### Work to complete
In this material, which lines include the string "axes"? Show them.

The input Start Marker

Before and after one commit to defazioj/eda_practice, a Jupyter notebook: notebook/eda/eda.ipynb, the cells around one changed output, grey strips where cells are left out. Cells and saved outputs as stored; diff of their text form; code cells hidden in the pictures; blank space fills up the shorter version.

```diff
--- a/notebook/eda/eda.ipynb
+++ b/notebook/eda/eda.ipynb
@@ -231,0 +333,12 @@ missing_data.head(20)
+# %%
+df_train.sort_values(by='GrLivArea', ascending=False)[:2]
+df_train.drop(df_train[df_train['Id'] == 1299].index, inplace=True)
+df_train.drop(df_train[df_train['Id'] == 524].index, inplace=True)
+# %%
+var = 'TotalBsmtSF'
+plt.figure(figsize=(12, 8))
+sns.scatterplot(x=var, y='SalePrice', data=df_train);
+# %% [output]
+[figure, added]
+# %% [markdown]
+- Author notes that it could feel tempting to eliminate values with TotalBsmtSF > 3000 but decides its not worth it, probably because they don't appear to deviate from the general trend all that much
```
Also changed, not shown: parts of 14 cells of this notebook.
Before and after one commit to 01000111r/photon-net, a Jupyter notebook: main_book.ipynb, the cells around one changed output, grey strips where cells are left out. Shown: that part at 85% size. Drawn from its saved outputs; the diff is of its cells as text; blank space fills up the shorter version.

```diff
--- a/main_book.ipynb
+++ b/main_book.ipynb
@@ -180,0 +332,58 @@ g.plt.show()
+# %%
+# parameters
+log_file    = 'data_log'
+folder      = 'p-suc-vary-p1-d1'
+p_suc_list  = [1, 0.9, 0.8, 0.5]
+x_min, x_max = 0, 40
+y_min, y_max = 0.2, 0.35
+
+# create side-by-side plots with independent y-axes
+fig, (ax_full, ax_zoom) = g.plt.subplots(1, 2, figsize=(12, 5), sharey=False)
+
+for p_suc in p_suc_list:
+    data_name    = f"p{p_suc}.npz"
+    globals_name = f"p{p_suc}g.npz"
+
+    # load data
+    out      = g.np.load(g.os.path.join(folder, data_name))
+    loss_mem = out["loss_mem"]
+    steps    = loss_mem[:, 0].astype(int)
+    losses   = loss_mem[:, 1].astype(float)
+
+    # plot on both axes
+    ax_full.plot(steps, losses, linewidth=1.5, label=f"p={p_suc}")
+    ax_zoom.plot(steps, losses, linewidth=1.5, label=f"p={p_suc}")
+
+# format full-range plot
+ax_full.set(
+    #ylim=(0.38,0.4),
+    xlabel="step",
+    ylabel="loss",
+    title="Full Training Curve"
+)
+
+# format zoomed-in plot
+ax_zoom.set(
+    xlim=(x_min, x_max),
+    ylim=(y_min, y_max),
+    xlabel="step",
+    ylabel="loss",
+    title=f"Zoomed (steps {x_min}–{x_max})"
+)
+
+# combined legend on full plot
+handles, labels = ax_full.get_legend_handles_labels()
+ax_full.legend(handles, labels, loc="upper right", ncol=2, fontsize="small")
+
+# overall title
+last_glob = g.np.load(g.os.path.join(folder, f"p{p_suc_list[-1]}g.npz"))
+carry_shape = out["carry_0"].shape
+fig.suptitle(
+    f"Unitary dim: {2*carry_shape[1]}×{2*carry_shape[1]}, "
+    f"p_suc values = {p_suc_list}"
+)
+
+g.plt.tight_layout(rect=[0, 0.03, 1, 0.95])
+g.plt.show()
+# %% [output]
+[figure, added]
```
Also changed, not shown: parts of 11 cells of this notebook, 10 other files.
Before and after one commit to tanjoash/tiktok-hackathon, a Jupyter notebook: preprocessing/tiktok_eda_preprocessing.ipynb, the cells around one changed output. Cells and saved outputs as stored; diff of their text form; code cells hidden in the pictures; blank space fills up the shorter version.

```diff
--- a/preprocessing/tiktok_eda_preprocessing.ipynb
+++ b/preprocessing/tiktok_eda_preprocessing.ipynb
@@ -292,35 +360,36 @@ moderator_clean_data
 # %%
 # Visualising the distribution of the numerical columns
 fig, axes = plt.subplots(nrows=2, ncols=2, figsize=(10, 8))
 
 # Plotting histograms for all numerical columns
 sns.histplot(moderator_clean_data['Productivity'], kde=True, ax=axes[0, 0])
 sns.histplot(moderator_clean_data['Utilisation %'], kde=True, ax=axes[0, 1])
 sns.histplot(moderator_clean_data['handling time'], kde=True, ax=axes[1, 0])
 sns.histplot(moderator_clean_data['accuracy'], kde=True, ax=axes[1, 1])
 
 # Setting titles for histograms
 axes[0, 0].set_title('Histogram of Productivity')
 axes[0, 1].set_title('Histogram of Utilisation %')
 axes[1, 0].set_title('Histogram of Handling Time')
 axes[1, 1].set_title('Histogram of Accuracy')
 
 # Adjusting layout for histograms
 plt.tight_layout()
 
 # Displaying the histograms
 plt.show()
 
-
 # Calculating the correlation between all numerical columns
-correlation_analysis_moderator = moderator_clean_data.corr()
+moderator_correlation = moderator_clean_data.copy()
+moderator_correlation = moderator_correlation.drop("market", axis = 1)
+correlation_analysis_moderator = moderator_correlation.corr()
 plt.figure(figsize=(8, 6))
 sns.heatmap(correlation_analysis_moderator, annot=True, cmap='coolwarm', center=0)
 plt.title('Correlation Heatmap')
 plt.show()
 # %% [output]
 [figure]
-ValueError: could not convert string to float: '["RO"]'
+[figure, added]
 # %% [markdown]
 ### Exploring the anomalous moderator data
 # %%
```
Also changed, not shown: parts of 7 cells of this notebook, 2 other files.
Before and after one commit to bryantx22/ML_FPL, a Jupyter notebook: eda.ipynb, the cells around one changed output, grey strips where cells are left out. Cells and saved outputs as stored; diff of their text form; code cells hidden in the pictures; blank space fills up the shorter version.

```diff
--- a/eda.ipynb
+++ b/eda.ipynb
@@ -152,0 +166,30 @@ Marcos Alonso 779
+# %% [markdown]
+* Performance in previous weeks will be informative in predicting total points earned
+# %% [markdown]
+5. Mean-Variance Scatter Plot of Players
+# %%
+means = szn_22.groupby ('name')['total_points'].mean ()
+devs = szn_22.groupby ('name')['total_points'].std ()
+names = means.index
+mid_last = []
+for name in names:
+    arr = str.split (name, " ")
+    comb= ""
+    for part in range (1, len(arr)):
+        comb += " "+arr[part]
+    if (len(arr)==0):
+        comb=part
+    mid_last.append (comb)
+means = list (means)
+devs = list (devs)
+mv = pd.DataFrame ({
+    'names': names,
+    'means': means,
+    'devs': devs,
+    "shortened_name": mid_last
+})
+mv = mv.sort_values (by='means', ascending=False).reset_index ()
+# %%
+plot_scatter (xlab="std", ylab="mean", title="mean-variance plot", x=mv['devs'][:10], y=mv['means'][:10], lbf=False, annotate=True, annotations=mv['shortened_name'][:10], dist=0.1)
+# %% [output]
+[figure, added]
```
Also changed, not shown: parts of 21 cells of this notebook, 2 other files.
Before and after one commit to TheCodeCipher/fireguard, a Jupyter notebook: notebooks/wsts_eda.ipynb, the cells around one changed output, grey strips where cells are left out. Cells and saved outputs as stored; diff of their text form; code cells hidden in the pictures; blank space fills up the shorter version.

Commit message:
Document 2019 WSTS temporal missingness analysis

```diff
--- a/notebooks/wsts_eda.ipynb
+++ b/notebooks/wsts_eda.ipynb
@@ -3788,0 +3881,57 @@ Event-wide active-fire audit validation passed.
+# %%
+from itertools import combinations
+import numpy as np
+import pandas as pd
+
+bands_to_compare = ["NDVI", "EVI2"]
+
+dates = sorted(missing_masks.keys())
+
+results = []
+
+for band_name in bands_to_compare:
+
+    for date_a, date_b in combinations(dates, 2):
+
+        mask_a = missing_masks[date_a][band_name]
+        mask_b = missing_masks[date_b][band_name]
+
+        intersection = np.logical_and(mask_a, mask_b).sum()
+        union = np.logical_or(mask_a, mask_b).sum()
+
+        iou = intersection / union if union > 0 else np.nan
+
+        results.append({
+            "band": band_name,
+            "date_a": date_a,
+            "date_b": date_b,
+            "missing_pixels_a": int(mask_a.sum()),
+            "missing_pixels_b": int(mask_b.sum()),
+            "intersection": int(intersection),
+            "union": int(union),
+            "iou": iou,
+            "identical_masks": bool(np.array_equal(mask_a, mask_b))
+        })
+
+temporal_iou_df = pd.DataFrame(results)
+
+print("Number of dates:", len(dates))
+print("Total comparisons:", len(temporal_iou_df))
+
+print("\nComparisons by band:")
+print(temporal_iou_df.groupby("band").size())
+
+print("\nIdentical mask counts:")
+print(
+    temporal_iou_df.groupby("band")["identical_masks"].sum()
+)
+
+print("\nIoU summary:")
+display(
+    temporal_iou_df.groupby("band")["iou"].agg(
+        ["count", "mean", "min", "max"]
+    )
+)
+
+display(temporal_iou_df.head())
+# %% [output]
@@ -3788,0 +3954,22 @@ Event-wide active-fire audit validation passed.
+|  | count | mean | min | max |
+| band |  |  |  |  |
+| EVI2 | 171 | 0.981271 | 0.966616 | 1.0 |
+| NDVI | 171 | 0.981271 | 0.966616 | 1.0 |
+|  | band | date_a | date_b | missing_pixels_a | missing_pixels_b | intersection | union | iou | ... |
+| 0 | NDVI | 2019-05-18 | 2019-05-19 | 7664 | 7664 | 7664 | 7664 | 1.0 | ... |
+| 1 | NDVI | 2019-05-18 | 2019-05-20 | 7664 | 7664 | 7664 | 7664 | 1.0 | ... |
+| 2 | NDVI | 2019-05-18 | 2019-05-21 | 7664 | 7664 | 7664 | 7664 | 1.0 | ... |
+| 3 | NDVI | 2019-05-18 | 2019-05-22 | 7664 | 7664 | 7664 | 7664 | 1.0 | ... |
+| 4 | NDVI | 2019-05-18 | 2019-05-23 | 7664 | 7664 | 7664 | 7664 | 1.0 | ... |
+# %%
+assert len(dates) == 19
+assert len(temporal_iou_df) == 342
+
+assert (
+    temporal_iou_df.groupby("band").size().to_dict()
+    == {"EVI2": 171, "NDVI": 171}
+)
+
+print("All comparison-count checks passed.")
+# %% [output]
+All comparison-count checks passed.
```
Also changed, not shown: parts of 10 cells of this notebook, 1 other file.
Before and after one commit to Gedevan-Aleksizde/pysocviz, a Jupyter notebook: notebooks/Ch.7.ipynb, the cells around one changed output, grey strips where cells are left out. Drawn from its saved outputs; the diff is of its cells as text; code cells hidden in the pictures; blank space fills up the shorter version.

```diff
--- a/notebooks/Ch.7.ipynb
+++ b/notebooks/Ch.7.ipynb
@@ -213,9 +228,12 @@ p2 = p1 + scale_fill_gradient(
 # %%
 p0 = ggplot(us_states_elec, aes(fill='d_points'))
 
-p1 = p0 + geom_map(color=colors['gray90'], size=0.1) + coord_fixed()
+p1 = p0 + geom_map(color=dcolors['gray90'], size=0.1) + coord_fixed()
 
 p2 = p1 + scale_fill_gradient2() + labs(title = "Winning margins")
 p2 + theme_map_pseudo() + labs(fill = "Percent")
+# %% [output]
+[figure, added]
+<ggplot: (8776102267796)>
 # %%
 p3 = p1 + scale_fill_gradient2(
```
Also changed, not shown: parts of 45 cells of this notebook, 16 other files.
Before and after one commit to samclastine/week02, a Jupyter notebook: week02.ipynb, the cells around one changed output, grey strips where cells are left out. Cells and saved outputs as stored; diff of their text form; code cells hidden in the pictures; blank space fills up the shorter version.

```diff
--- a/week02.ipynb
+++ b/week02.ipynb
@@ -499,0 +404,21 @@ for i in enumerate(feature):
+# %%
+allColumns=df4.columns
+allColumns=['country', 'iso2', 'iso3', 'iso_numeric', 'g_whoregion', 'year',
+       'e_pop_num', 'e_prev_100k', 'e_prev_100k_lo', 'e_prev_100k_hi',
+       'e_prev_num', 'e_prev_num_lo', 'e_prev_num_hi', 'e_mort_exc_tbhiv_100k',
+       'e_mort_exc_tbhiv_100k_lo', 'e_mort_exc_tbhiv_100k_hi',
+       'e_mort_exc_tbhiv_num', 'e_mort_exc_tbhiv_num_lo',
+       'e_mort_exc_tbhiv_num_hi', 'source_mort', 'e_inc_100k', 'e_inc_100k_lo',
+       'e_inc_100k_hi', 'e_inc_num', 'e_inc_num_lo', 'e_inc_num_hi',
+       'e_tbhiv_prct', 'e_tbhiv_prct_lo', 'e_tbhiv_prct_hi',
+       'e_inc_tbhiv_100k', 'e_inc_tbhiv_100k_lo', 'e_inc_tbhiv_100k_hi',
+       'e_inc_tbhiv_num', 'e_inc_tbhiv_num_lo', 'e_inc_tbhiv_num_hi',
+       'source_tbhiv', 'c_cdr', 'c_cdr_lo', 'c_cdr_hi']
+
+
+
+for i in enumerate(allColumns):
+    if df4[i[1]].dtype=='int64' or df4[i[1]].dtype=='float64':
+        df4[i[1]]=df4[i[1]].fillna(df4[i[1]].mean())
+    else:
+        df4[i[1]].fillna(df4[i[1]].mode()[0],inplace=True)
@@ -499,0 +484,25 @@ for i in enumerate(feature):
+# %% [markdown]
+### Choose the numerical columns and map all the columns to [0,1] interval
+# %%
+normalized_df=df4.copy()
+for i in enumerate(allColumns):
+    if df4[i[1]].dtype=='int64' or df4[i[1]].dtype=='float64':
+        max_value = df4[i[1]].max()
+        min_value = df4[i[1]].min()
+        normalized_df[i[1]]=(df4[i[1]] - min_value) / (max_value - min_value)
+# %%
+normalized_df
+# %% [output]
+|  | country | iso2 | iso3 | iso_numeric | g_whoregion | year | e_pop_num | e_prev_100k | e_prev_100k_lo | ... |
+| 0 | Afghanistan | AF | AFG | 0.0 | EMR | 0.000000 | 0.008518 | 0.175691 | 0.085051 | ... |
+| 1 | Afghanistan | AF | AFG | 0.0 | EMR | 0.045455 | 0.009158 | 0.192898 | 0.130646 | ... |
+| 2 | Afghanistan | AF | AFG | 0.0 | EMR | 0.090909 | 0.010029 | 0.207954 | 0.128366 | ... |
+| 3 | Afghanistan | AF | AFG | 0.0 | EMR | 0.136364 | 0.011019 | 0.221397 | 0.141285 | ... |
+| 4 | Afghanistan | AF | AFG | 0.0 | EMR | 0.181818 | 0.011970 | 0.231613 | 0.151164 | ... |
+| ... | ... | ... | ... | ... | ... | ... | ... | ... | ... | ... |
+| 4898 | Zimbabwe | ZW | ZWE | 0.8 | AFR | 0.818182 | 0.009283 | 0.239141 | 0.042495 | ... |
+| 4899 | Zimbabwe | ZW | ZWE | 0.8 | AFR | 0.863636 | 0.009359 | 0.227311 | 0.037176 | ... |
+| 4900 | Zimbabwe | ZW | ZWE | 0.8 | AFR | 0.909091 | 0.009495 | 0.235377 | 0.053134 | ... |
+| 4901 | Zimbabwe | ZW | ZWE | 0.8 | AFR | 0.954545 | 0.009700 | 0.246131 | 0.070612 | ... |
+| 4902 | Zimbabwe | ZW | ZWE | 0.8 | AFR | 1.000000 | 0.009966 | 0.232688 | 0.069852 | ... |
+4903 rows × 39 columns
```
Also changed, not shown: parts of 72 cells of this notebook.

The input End Marker

### Solution to this exercise
+# create side-by-side plots with independent y-axes
+    # plot on both axes
 fig, axes = plt.subplots(nrows=2, ncols=2, figsize=(10, 8))
 sns.histplot(moderator_clean_data['Productivity'], kde=True, ax=axes[0, 0])
 sns.histplot(moderator_clean_data['Utilisation %'], kde=True, ax=axes[0, 1])
 sns.histplot(moderator_clean_data['handling time'], kde=True, ax=axes[1, 0])
 sns.histplot(moderator_clean_data['accuracy'], kde=True, ax=axes[1, 1])
 axes[0, 0].set_title('Histogram of Productivity')
 axes[0, 1].set_title('Histogram of Utilisation %')
 axes[1, 0].set_title('Histogram of Handling Time')
 axes[1, 1].set_title('Histogram of Accuracy')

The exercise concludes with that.